● WHAT YOU ARE ASKED TO DO: Only lines containing "light" are wanted from the data below. Copy those lines.

___

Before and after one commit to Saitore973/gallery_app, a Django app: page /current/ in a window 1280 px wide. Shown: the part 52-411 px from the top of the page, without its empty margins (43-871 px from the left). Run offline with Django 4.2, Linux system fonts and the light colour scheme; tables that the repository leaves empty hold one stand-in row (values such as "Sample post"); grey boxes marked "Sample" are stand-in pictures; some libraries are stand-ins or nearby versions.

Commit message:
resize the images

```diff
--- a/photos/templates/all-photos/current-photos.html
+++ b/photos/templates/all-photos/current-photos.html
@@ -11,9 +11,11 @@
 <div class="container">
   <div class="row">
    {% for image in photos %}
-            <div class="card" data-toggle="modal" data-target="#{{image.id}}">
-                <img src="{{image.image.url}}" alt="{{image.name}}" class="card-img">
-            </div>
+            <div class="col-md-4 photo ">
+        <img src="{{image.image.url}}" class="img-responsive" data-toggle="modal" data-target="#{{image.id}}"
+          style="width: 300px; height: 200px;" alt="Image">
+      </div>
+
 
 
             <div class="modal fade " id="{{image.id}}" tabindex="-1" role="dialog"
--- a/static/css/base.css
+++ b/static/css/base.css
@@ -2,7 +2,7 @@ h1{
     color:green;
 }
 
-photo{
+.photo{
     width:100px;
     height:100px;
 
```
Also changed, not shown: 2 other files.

___

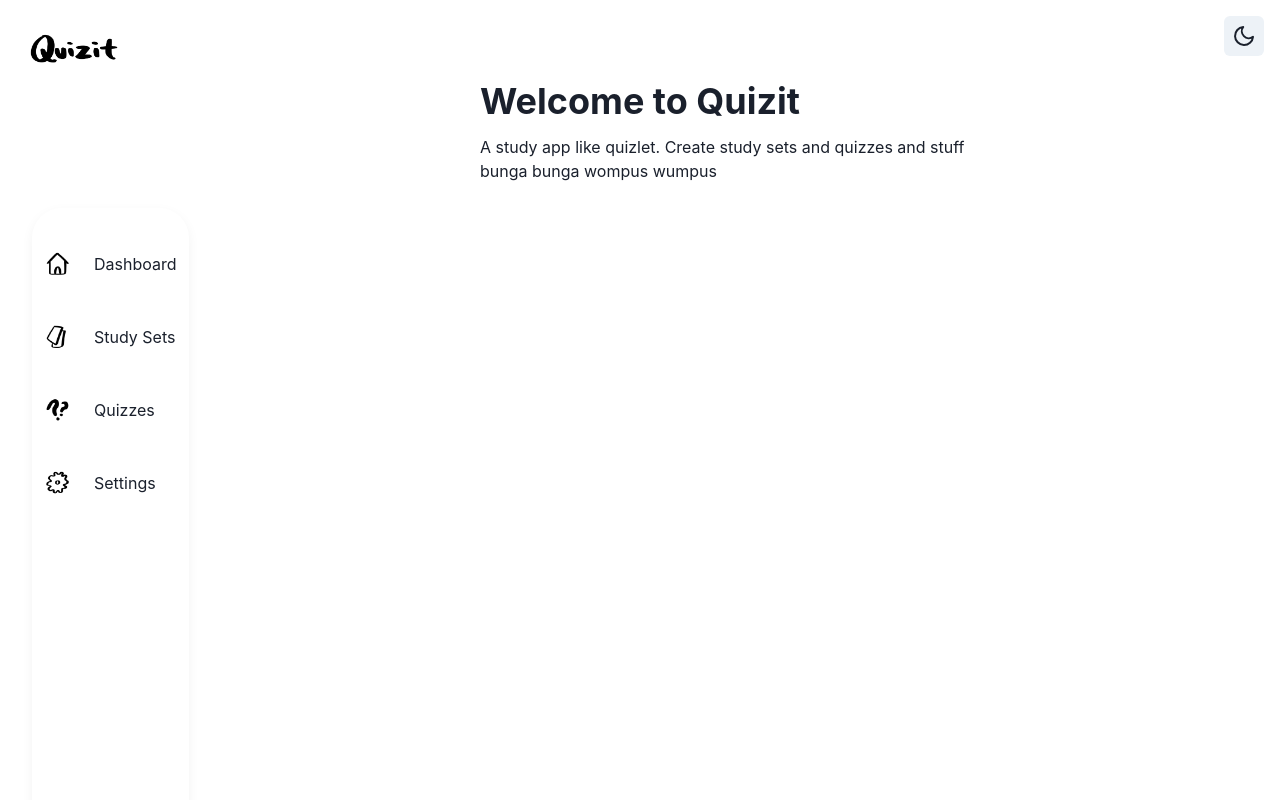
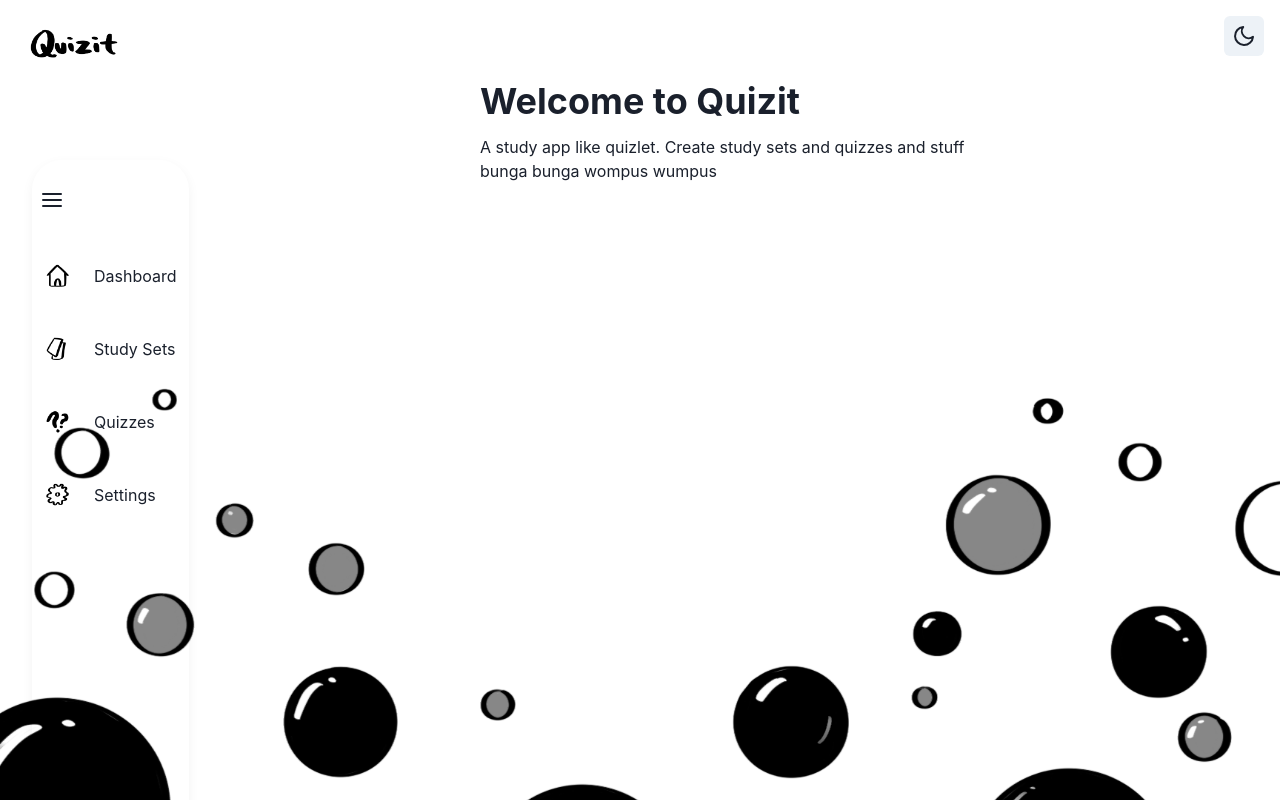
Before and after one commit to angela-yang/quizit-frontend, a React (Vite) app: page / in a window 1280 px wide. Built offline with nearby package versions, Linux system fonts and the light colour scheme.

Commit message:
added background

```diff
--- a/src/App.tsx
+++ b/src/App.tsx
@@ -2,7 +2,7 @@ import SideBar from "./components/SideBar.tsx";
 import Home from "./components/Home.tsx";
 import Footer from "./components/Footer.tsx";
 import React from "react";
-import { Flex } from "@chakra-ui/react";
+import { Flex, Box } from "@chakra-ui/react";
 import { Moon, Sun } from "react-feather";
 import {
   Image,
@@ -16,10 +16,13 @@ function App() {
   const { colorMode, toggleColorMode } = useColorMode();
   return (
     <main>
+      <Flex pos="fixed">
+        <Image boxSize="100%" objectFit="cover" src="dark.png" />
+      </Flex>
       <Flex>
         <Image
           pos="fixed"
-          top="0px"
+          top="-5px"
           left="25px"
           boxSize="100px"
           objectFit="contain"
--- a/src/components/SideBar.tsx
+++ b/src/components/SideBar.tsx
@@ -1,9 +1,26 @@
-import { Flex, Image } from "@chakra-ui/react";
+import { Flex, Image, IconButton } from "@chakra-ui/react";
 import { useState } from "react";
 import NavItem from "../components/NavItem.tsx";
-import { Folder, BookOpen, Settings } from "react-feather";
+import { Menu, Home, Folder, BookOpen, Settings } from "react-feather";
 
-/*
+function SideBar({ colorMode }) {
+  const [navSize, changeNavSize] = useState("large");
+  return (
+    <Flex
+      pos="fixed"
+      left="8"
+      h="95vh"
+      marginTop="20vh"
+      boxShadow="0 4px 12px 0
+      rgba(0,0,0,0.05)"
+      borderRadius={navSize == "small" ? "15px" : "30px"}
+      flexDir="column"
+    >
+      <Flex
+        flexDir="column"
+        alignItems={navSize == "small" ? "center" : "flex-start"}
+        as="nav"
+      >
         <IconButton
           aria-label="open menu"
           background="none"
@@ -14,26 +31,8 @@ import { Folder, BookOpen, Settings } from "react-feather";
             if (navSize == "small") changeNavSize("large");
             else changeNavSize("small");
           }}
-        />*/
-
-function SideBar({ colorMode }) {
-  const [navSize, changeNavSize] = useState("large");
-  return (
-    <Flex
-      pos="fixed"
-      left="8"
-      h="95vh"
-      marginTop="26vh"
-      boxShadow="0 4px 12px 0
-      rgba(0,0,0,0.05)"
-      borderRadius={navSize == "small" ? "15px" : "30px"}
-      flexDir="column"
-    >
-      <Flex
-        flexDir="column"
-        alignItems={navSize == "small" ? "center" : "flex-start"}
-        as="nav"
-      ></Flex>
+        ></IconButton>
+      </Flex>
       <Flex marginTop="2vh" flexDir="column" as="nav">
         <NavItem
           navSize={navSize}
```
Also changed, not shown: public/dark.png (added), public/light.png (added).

___

● TASK RESULT:
Before and after one commit to Saitore973/gallery_app, a Django app: page /current/ in a window 1280 px wide. Shown: the part 52-411 px from the top of the page, without its empty margins (43-871 px from the left). Run offline with Django 4.2, Linux system fonts and the light colour scheme; tables that the repository leaves empty hold one stand-in row (values such as "Sample post"); grey boxes marked "Sample" are stand-in pictures; some libraries are stand-ins or nearby versions.
Before and after one commit to angela-yang/quizit-frontend, a React (Vite) app: page / in a window 1280 px wide. Built offline with nearby package versions, Linux system fonts and the light colour scheme.
Also changed, not shown: public/dark.png (added), public/light.png (added).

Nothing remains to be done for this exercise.